INSTRUCTIONS TO FOLLOW:
Count the lines below that contain "mxPoint". Give only the number.

[Items from a data source]
----------
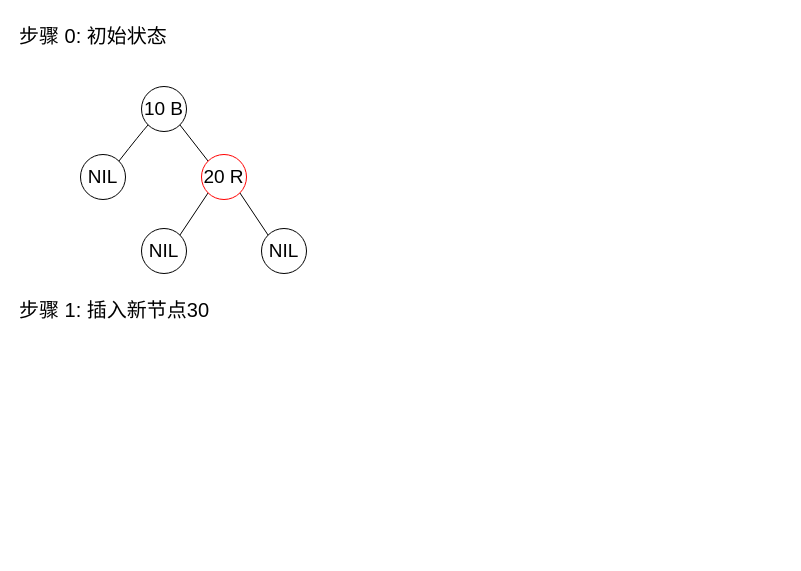
xiaodongYao/DrawIO keeps this draw.io diagram as RedBlackWork.drawio. Above is the earlier version. Source tidied: cells renumbered, new cells numbered last; positions are measured from the earlier drawing's top-left corner, leaving out a move shared by most shapes. Both pictures are drawn from the tidied source at 100%, with x=0, y=0 at pixel (17, 17).
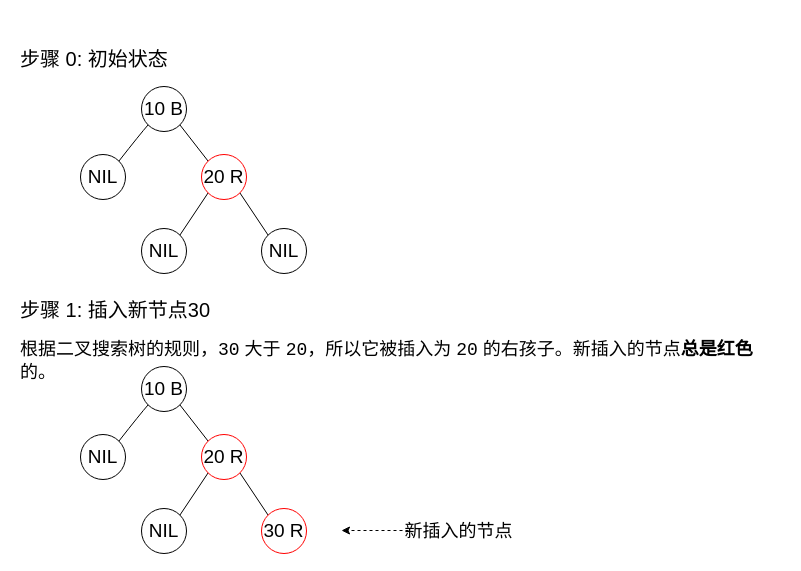
Above is the later version.

The edit, as a diff of the source:
```diff
@@
     <mxCell id="9" value="步骤 0: 初始状态" style="text;whiteSpace=wrap;html=1;fontSize=20;" parent="1" vertex="1">
-      <mxGeometry width="244" height="36" as="geometry" />
+      <mxGeometry x="1" y="23" width="244" height="36" as="geometry" />
     </mxCell>
@@
     <mxCell id="12" value="步骤 1: 插入新节点30" style="text;whiteSpace=wrap;html=1;fontSize=20;" parent="1" vertex="1">
-      <mxGeometry y="274" width="244" height="36" as="geometry" />
+      <mxGeometry x="1" y="274" width="244" height="36" as="geometry" />
     </mxCell>
+    <mxCell id="13" value="根据二叉搜索树的规则，&lt;code&gt;30&lt;/code&gt; 大于 &lt;code&gt;20&lt;/code&gt;，所以它被插入为 &lt;code&gt;20&lt;/code&gt; 的右孩子。新插入的节点&lt;b&gt;总是红色&lt;/b&gt;的。" style="text;whiteSpace=wrap;html=1;fontSize=18;" parent="1" vertex="1">
+      <mxGeometry x="1" y="315" width="766" height="36" as="geometry" />
+    </mxCell>
+    <mxCell id="14" style="rounded=0;jettySize=auto;html=1;exitX=0;exitY=1;exitDx=0;exitDy=0;entryX=1;entryY=0;entryDx=0;entryDy=0;curved=1;strokeColor=default;fillColor=default;endArrow=none;endFill=0;" parent="1" edge="1" source="16" target="17">
+      <mxGeometry relative="1" as="geometry">
+        <Array as="points">
+          <mxPoint x="123" y="396" />
+        </Array>
+      </mxGeometry>
+    </mxCell>
+    <mxCell id="15" style="rounded=0;jettySize=auto;html=1;exitX=1;exitY=1;exitDx=0;exitDy=0;entryX=0;entryY=0;entryDx=0;entryDy=0;endArrow=none;endFill=0;" parent="1" edge="1" source="16" target="20">
+      <mxGeometry relative="1" as="geometry" />
+    </mxCell>
+    <mxCell id="16" value="10 B" style="ellipse;whiteSpace=wrap;html=1;fontSize=19;" parent="1" vertex="1">
+      <mxGeometry x="124" y="349" width="45" height="45" as="geometry" />
+    </mxCell>
+    <mxCell id="17" value="NIL" style="ellipse;whiteSpace=wrap;html=1;fontSize=19;strokeColor=light-dark(#000000,#EDEDED);" parent="1" vertex="1">
+      <mxGeometry x="63" y="417" width="45" height="45" as="geometry" />
+    </mxCell>
+    <mxCell id="18" style="rounded=0;jettySize=auto;html=1;exitX=0;exitY=1;exitDx=0;exitDy=0;entryX=1;entryY=0;entryDx=0;entryDy=0;endArrow=none;endFill=0;" parent="1" edge="1" source="20" target="22">
+      <mxGeometry relative="1" as="geometry" />
+    </mxCell>
+    <mxCell id="19" style="rounded=0;jettySize=auto;html=1;exitX=1;exitY=1;exitDx=0;exitDy=0;entryX=0;entryY=0;entryDx=0;entryDy=0;endArrow=none;endFill=0;" parent="1" edge="1" source="20" target="21">
+      <mxGeometry relative="1" as="geometry" />
+    </mxCell>
+    <mxCell id="20" value="20 R" style="ellipse;whiteSpace=wrap;html=1;fontSize=19;strokeColor=light-dark(#ff0000, #ededed);" parent="1" vertex="1">
+      <mxGeometry x="184" y="417" width="45" height="45" as="geometry" />
+    </mxCell>
+    <mxCell id="21" value="30 R" style="ellipse;whiteSpace=wrap;html=1;fontSize=19;strokeColor=light-dark(#ff0000, #EDEDED);" parent="1" vertex="1">
+      <mxGeometry x="244" y="491" width="45" height="45" as="geometry" />
+    </mxCell>
+    <mxCell id="22" value="NIL" style="ellipse;whiteSpace=wrap;html=1;fontSize=19;strokeColor=light-dark(#000000,#EDEDED);" parent="1" vertex="1">
+      <mxGeometry x="124" y="491" width="45" height="45" as="geometry" />
+    </mxCell>
+    <mxCell id="23" value="新插入的节点" style="text;html=1;align=center;verticalAlign=middle;whiteSpace=wrap;rounded=0;fontSize=18;" parent="1" vertex="1">
+      <mxGeometry x="381" y="498.5" width="121" height="30" as="geometry" />
+    </mxCell>
+    <mxCell id="24" style="endArrow=classic;html=1;rounded=0;dashed=1;" parent="1" edge="1">
+      <mxGeometry relative="1" as="geometry">
+        <mxPoint x="391" y="513" as="sourcePoint" />
+        <mxPoint x="324" y="513" as="targetPoint" />
+      </mxGeometry>
+    </mxCell>
```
----------
ANSWER BELOW:
3